(Problem to work on)
A single figure is expected: how many lines of the data that follows contain the word "source".
##### Record extracts #####
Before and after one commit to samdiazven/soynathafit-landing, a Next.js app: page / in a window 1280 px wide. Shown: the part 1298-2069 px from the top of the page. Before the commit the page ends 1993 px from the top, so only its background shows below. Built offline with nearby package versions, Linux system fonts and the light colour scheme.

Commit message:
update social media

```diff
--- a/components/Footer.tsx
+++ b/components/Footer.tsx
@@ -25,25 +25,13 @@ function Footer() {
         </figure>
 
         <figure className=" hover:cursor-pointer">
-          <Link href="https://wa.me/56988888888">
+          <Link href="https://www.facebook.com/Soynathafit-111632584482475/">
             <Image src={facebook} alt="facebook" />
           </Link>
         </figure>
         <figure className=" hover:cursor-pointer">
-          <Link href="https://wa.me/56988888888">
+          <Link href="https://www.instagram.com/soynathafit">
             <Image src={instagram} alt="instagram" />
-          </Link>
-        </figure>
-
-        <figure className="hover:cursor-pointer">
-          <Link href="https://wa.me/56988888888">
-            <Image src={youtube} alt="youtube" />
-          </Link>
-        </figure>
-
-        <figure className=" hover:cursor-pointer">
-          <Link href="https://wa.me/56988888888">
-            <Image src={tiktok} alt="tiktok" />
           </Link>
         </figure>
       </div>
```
#####
##### Record extracts #####
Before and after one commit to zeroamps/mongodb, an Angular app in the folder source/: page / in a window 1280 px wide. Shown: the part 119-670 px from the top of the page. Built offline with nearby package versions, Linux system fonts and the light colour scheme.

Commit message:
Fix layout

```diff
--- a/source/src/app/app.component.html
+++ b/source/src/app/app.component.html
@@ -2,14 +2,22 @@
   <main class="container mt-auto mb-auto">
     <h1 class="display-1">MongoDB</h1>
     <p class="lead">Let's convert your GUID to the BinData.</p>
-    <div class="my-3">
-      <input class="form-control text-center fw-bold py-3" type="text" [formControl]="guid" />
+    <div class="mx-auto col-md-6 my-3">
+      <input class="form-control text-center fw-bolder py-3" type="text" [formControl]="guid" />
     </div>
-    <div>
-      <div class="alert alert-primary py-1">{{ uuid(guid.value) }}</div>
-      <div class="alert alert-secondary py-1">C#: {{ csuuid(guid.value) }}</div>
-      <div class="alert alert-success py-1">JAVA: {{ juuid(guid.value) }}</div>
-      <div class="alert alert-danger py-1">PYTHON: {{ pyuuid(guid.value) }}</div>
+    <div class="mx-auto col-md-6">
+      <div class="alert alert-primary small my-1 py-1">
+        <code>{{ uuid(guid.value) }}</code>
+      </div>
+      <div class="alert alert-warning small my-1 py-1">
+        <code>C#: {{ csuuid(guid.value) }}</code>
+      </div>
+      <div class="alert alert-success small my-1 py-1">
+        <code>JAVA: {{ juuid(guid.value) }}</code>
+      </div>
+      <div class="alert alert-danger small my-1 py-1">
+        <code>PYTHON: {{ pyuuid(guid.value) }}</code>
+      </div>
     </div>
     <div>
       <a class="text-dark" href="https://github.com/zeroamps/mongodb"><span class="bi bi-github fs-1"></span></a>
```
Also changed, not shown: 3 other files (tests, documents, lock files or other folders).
#####
(Solution)
3